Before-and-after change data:
>>>>>
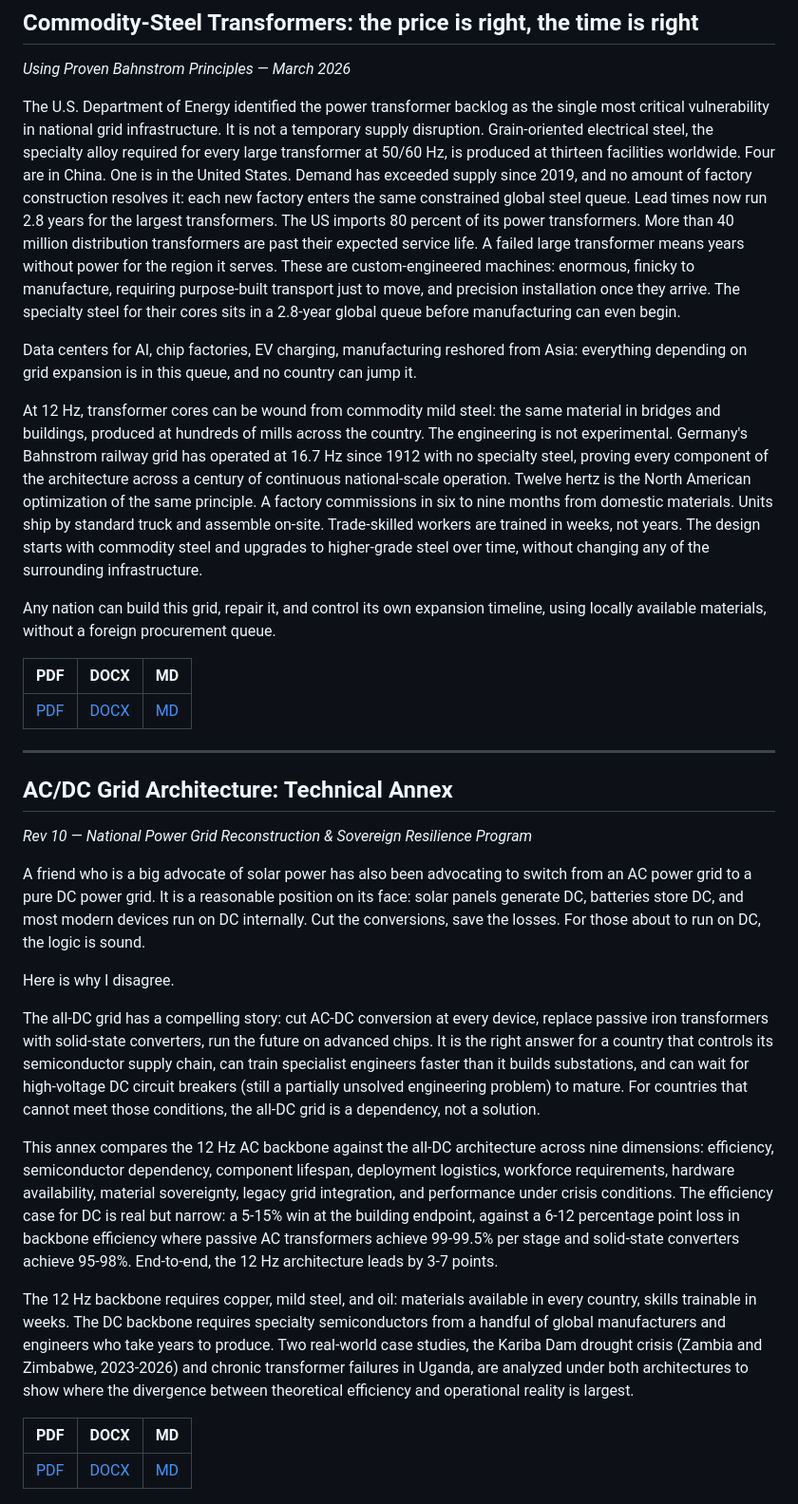
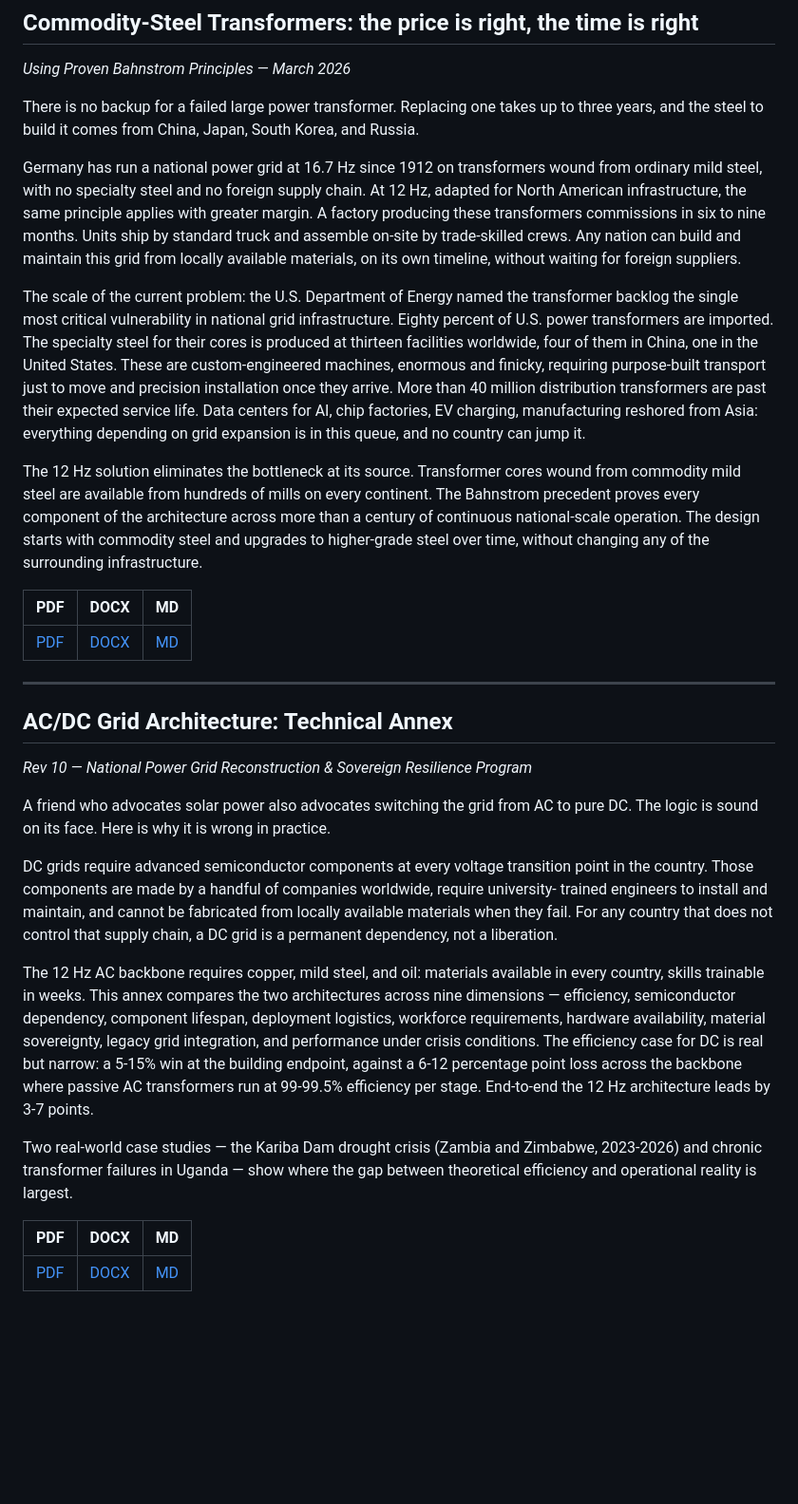
Before and after one commit to moebiusV/papers, a Markdown page: papers/12hz-power-grid/README.md, the part around the change. Shown at 95% size. Rendered like a GitHub page; blank space fills up the shorter version.

Commit message:
Restructure 12hz README as inverted pyramid
Lead sentence for the president, lead paragraph for quick read,
detail and technical content after. Same treatment for Technical Annex.

```diff
--- a/papers/12hz-power-grid/README.md
+++ b/papers/12hz-power-grid/README.md
@@ -4,34 +4,31 @@
 
 *Using Proven Bahnstrom Principles — March 2026*
 
-The U.S. Department of Energy identified the power transformer backlog as the single most
-critical vulnerability in national grid infrastructure. It is not a temporary supply disruption.
-Grain-oriented electrical steel, the specialty alloy required for every large transformer at
-50/60 Hz, is produced at thirteen facilities worldwide. Four are in China. One is in the
-United States. Demand has exceeded supply since 2019, and no amount of factory construction
-resolves it: each new factory enters the same constrained global steel queue. Lead times now
-run 2.8 years for the largest transformers. The US imports 80 percent of its power transformers.
-More than 40 million distribution transformers are past their expected service life. A failed
-large transformer means years without power for the region it serves. These are custom-engineered
-machines: enormous, finicky to manufacture, requiring purpose-built transport just to move, and
-precision installation once they arrive. The specialty steel for their cores sits in a 2.8-year
-global queue before manufacturing can even begin.
+There is no backup for a failed large power transformer. Replacing one takes up to three
+years, and the steel to build it comes from China, Japan, South Korea, and Russia.
 
-Data centers for AI, chip factories, EV charging, manufacturing reshored from Asia: everything
-depending on grid expansion is in this queue, and no country can jump it.
+Germany has run a national power grid at 16.7 Hz since 1912 on transformers wound from
+ordinary mild steel, with no specialty steel and no foreign supply chain. At 12 Hz, adapted
+for North American infrastructure, the same principle applies with greater margin. A factory
+producing these transformers commissions in six to nine months. Units ship by standard truck
+and assemble on-site by trade-skilled crews. Any nation can build and maintain this grid from
+locally available materials, on its own timeline, without waiting for foreign suppliers.
 
-At 12 Hz, transformer cores can be wound from commodity mild steel: the same material in
-bridges and buildings, produced at hundreds of mills across the country. The engineering is
-not experimental. Germany's Bahnstrom railway grid has operated at 16.7 Hz since 1912
-with no specialty steel, proving every component of the architecture across a century of
-continuous national-scale operation. Twelve hertz is the North American optimization of the
-same principle. A factory commissions in six to nine months from domestic materials. Units
-ship by standard truck and assemble on-site. Trade-skilled workers are trained in weeks, not
-years. The design starts with commodity steel and upgrades to higher-grade steel over time,
-without changing any of the surrounding infrastructure.
+The scale of the current problem: the U.S. Department of Energy named the transformer backlog
+the single most critical vulnerability in national grid infrastructure. Eighty percent of U.S.
+power transformers are imported. The specialty steel for their cores is produced at thirteen
+facilities worldwide, four of them in China, one in the United States. These are
+custom-engineered machines, enormous and finicky, requiring purpose-built transport just to
+move and precision installation once they arrive. More than 40 million distribution
+transformers are past their expected service life. Data centers for AI, chip factories, EV
+charging, manufacturing reshored from Asia: everything depending on grid expansion is in this
+queue, and no country can jump it.
 
-Any nation can build this grid, repair it, and control its own expansion timeline, using
-locally available materials, without a foreign procurement queue.
+The 12 Hz solution eliminates the bottleneck at its source. Transformer cores wound from
+commodity mild steel are available from hundreds of mills on every continent. The Bahnstrom
+precedent proves every component of the architecture across more than a century of
+continuous national-scale operation. The design starts with commodity steel and upgrades to
+higher-grade steel over time, without changing any of the surrounding infrastructure.
 
 | PDF | DOCX | MD |
 |---|---|---|
@@ -43,34 +40,27 @@ locally available materials, without a foreign procurement queue.
 
 *Rev 10 — National Power Grid Reconstruction & Sovereign Resilience Program*
 
-A friend who is a big advocate of solar power has also been advocating to switch from an AC
-power grid to a pure DC power grid. It is a reasonable position on its face: solar panels
-generate DC, batteries store DC, and most modern devices run on DC internally. Cut the
-conversions, save the losses. For those about to run on DC, the logic is sound.
+A friend who advocates solar power also advocates switching the grid from AC to pure DC. The
+logic is sound on its face. Here is why it is wrong in practice.
 
-Here is why I disagree.
+DC grids require advanced semiconductor components at every voltage transition point in the
+country. Those components are made by a handful of companies worldwide, require university-
+trained engineers to install and maintain, and cannot be fabricated from locally available
+materials when they fail. For any country that does not control that supply chain, a DC grid
+is a permanent dependency, not a liberation.
 
-The all-DC grid has a compelling story: cut AC-DC conversion at every device, replace passive
-iron transformers with solid-state converters, run the future on advanced chips. It is the
-right answer for a country that controls its semiconductor supply chain, can train specialist
-engineers faster than it builds substations, and can wait for high-voltage DC circuit breakers
-(still a partially unsolved engineering problem) to mature. For countries that cannot meet
-those conditions, the all-DC grid is a dependency, not a solution.
-
-This annex compares the 12 Hz AC backbone against the all-DC architecture across nine
-dimensions: efficiency, semiconductor dependency, component lifespan, deployment logistics,
+The 12 Hz AC backbone requires copper, mild steel, and oil: materials available in every
+country, skills trainable in weeks. This annex compares the two architectures across nine
+dimensions — efficiency, semiconductor dependency, component lifespan, deployment logistics,
 workforce requirements, hardware availability, material sovereignty, legacy grid integration,
 and performance under crisis conditions. The efficiency case for DC is real but narrow: a
-5-15% win at the building endpoint, against a 6-12 percentage point loss in backbone
-efficiency where passive AC transformers achieve 99-99.5% per stage and solid-state converters
-achieve 95-98%. End-to-end, the 12 Hz architecture leads by 3-7 points.
+5-15% win at the building endpoint, against a 6-12 percentage point loss across the backbone
+where passive AC transformers run at 99-99.5% efficiency per stage. End-to-end the 12 Hz
+architecture leads by 3-7 points.
 
-The 12 Hz backbone requires copper, mild steel, and oil: materials available in every country,
-skills trainable in weeks. The DC backbone requires specialty semiconductors from a handful of
-global manufacturers and engineers who take years to produce. Two real-world case studies, the
-Kariba Dam drought crisis (Zambia and Zimbabwe, 2023-2026) and chronic transformer failures in
-Uganda, are analyzed under both architectures to show where the divergence between theoretical
-efficiency and operational reality is largest.
+Two real-world case studies — the Kariba Dam drought crisis (Zambia and Zimbabwe, 2023-2026)
+and chronic transformer failures in Uganda — show where the gap between theoretical efficiency
+and operational reality is largest.
 
 | PDF | DOCX | MD |
 |---|---|---|
```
<<<<<
_YOUR INSTRUCTIONS_
Work through the records line by line and tally those holding "where". Reply with the number alone.

_RESULT FOR THIS EXERCISE_
4